Screenshot and code edit data
***
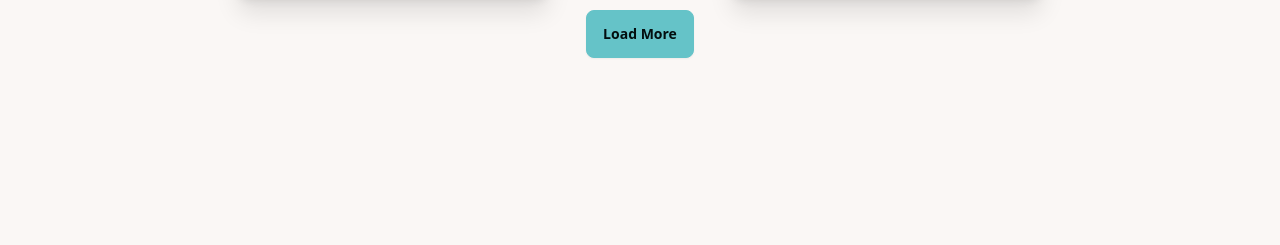
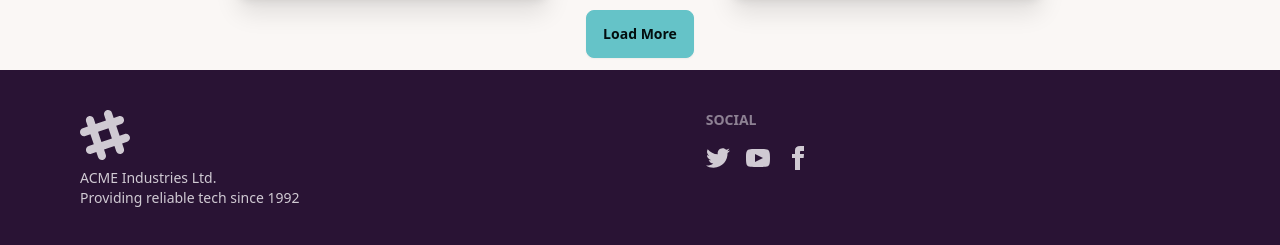
Before and after one commit to ateethBhattarai/ecomm---app, a React (Vite) app: page / in a window 1280 px wide. Shown: the part 1750-1995 px from the top of the page. Before the commit the page ends 1820 px from the top, so only its background shows below. Built offline with nearby package versions, Linux system fonts and the light colour scheme.

Commit message:
footer added

```diff
--- /dev/null
+++ b/src/components/Footer.jsx
@@ -0,0 +1,69 @@
+import React from "react";
+import MaxWidthWrapper from "./MaxWidthWrapper";
+
+const Footer = () => {
+  return (
+    <footer className="bg-neutral text-neutral-content">
+      <MaxWidthWrapper className={"footer p-10"}>
+        <aside>
+          <svg
+            width="50"
+            height="50"
+            viewBox="0 0 24 24"
+            xmlns="http://www.w3.org/2000/svg"
+            fillRule="evenodd"
+            clipRule="evenodd"
+            className="fill-current"
+          >
+            <path d="M22.672 15.226l-2.432.811.841 2.515c.33 1.019-.209 2.127-1.23 2.456-1.15.325-2.148-.321-2.463-1.226l-.84-2.518-5.013 1.677.84 2.517c.391 1.203-.434 2.542-1.831 2.542-.88 0-1.601-.564-1.86-1.314l-.842-2.516-2.431.809c-1.135.328-2.145-.317-2.463-1.229-.329-1.018.211-2.127 1.231-2.456l2.432-.809-1.621-4.823-2.432.808c-1.355.384-2.558-.59-2.558-1.839 0-.817.509-1.582 1.327-1.846l2.433-.809-.842-2.515c-.33-1.02.211-2.129 1.232-2.458 1.02-.329 2.13.209 2.461 1.229l.842 2.515 5.011-1.677-.839-2.517c-.403-1.238.484-2.553 1.843-2.553.819 0 1.585.509 1.85 1.326l.841 2.517 2.431-.81c1.02-.33 2.131.211 2.461 1.229.332 1.018-.21 2.126-1.23 2.456l-2.433.809 1.622 4.823 2.433-.809c1.242-.401 2.557.484 2.557 1.838 0 .819-.51 1.583-1.328 1.847m-8.992-6.428l-5.01 1.675 1.619 4.828 5.011-1.674-1.62-4.829z"></path>
+          </svg>
+          <p>
+            ACME Industries Ltd.
+            <br />
+            Providing reliable tech since 1992
+          </p>
+        </aside>
+        <nav>
+          <header className="footer-title">Social</header>
+          <div className="grid grid-flow-col gap-4">
+            <a>
+              <svg
+                xmlns="http://www.w3.org/2000/svg"
+                width="24"
+                height="24"
+                viewBox="0 0 24 24"
+                className="fill-current"
+              >
+                <path d="M24 4.557c-.883.392-1.832.656-2.828.775 1.017-.609 1.798-1.574 2.165-2.724-.951.564-2.005.974-3.127 1.195-.897-.957-2.178-1.555-3.594-1.555-3.179 0-5.515 2.966-4.797 6.045-4.091-.205-7.719-2.165-10.148-5.144-1.29 2.213-.669 5.108 1.523 6.574-.806-.026-1.566-.247-2.229-.616-.054 2.281 1.581 4.415 3.949 4.89-.693.188-1.452.232-2.224.084.626 1.956 2.444 3.379 4.6 3.419-2.07 1.623-4.678 2.348-7.29 2.04 2.179 1.397 4.768 2.212 7.548 2.212 9.142 0 14.307-7.721 13.995-14.646.962-.695 1.797-1.562 2.457-2.549z"></path>
+              </svg>
+            </a>
+            <a>
+              <svg
+                xmlns="http://www.w3.org/2000/svg"
+                width="24"
+                height="24"
+                viewBox="0 0 24 24"
+                className="fill-current"
+              >
+                <path d="M19.615 3.184c-3.604-.246-11.631-.245-15.23 0-3.897.266-4.356 2.62-4.385 8.816.029 6.185.484 8.549 4.385 8.816 3.6.245 11.626.246 15.23 0 3.897-.266 4.356-2.62 4.385-8.816-.029-6.185-.484-8.549-4.385-8.816zm-10.615 12.816v-8l8 3.993-8 4.007z"></path>
+              </svg>
+            </a>
+            <a>
+              <svg
+                xmlns="http://www.w3.org/2000/svg"
+                width="24"
+                height="24"
+                viewBox="0 0 24 24"
+                className="fill-current"
+              >
+                <path d="M9 8h-3v4h3v12h5v-12h3.642l.358-4h-4v-1.667c0-.955.192-1.333 1.115-1.333h2.885v-5h-3.808c-3.596 0-5.192 1.583-5.192 4.615v3.385z"></path>
+              </svg>
+            </a>
+          </div>
+        </nav>
+      </MaxWidthWrapper>
+    </footer>
+  );
+};
+
+export default Footer;
--- a/src/pages/layout/Layout.jsx
+++ b/src/pages/layout/Layout.jsx
@@ -2,6 +2,7 @@
 import { Outlet } from "react-router-dom";
 import Navbar from "../../components/Navbar";
 import MaxWidthWrapper from "../../components/MaxWidthWrapper";
+import Footer from "../../components/Footer";
 
 const Layout = () => {
   return (
@@ -10,6 +11,7 @@
       <MaxWidthWrapper>
         <Outlet />
       </MaxWidthWrapper>
+      <Footer />
     </>
   );
 };
```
***
- [Task description] How many lines of the records contain the string "Outlet"? Respond with the number alone.

- [Response area] 2